When I first heard about the Replica One, I was jumping for joy. I thought that was the coolest thing ever. I bought the Building the Replica One book (first printing) with the hopes of one day building it.
I also always planned to buy the Replica One kit from Briel but couldn't justify the cost at the time. Well, a DECADE later, I decide it's finally time to buy the Replica One. Now, as luck would have it, it seems Vince has gone off the grid with regards to building/selling these kits. This is my fault for waiting so long.
Anyway, the second reason for buying that book was to learn enough to build my own 6502-based computer. So I thought...why not build a "Replica One" replica? A replica of a replica! LOL
But seriously, I am designing a 6502 computer that, I would hope, would be mostly compatible with the original Apple 1. Now, here's the deal...I have several ROM's that I would like to load on it. Some that won't fit into the 8K that Vince's design uses. In fact, my design uses 32K RAM and 32K ROM (minus a little RAM for I/O).
Now, I see a few problems with this.
1) The PIA address space for keyboard / display of $D010-D013 is in conflict of my 32K ROM.
2) The $E000-$EFFF RAM space is in conflict of my ROM based on a memory map that I read:
"RAM space available for a program in an 8K system modified to use cassette BASIC"
3) A few addresses in the $CXXX space for the cassette interface. Believe it or not, I actually want to support the cassette interface.
As you can see, my 32K ROM is just going to be out of the question if I want to maintain this address space and NOT use something like CPLD/FPGA for advanced memory decoding (I don't want to use programmable logic).
So, what are my options? I suppose I could recompile the Woz mon (for example) to use a different address for the PIA. But that would probably break a lot of legacy code.
I guess the question comes down to how much Apple 1 compatibility I want vs. how much of a general purpose 6502 computer I want.
What are your opinions?
You should check your out the brain board documentation and firmware for one way around your dilemma.
I think it's a great project to do. You should try to make it as compatible with the Apple-1 as possible, but include a cassette interface (ACI). You can drop all the circuitry for the LED signal indicator on the cassette interface to simplify it.
Since Vince has disappeared from making the Replica-1, I think the appetite for a simple Replica-1 type system has built up. If you could fix the minor things about the replica-1 that sucked it would be great and then you could even sell a blank board with EPROM to help finance your project.
Things I would fix...
When Vince went off the grid I tried (and failed) to build his original Replica 1 from scratch, as it was the only version I could find with complete documentation.
I was thinking about purchasing an L-Star, which is a very simple Apple 1 replica, it can even be assembled from scratch on a breadboard.
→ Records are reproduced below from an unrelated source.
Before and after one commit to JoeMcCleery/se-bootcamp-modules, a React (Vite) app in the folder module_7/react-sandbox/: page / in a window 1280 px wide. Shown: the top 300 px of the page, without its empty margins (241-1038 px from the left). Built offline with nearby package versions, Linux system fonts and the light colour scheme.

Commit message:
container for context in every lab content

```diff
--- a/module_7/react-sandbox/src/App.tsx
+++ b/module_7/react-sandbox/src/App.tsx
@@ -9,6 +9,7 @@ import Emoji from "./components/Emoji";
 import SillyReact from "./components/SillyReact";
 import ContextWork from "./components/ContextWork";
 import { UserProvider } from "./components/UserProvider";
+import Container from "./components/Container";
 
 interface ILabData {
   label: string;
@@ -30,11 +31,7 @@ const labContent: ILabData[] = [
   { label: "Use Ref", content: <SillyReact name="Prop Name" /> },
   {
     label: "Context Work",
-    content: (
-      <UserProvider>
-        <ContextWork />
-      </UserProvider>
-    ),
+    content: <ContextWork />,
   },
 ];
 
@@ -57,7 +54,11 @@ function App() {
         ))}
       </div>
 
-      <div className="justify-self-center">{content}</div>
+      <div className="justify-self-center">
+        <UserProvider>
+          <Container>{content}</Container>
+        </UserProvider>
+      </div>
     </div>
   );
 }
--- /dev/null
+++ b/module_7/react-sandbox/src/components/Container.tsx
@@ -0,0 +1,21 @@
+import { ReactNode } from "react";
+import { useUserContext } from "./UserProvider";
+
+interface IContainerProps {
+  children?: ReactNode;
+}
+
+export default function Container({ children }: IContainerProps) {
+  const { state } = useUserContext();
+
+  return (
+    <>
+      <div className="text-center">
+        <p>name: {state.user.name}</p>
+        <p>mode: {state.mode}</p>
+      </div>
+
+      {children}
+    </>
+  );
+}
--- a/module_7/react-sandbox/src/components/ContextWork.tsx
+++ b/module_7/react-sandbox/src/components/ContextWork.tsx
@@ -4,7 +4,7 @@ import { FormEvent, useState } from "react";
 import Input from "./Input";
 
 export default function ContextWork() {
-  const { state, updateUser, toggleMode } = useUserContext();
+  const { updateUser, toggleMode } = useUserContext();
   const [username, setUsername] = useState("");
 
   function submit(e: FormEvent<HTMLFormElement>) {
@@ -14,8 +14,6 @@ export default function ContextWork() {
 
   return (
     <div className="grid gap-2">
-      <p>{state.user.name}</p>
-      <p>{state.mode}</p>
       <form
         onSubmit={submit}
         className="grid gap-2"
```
It could be a place to start: https://hackaday.io/project/3620-l-star-software-defined-6502-computer
Those are some great ideas!
Some ideas that I would remove from my version of the Replica One would be:
1) Remove ATX power supply support (I think I could get the other voltages someway else if I *HAD* to have them).
2) Use a standard wall-wart DC power supply for the board. Also, provide a two-pin header (or maybe JST) so that it could be mounted in a case.
3) Remove ASCII support. This is really nice. But who can afford these anymore even when they do show up!
Some ideas I would like to add:
1) VGA support. Even if monochrome. NTSC would still be nice to support if you wanted. But I have a 14" VGA monitor that weighs about 5 lbs and takes up very little space. Would love to use it instead of my beefy 1084S.
2) And extra VIA or two for I/O.
3) 32K RAM
I can personally recommend the L-Star. Jac is a very smart guy and his board is a joy to use. I have one of his first runs (not the Plus). In fact, it's about as close as you can get to a Apple One that is still made and affordable.
The only reason I want to build my own (other than saying I built my own) is that I don't want to emulate the glue, RAM, etc. His implementation is awesome. Just a different direction I want.
@CBmeeks I share Corey's enthusiasm for your project. Good luck with it!
>> I can personally recommend the L-Star. Jac is a very smart guy and his board is a joy to use. I have one of his first runs (not the Plus). In fact, it's about as close as you can get to a Apple One that is still made and affordable.
I'm not very familiar with the L-Star but the Mimeo kit is much closer to being a "real" Apple 1 and it's relatively affordable.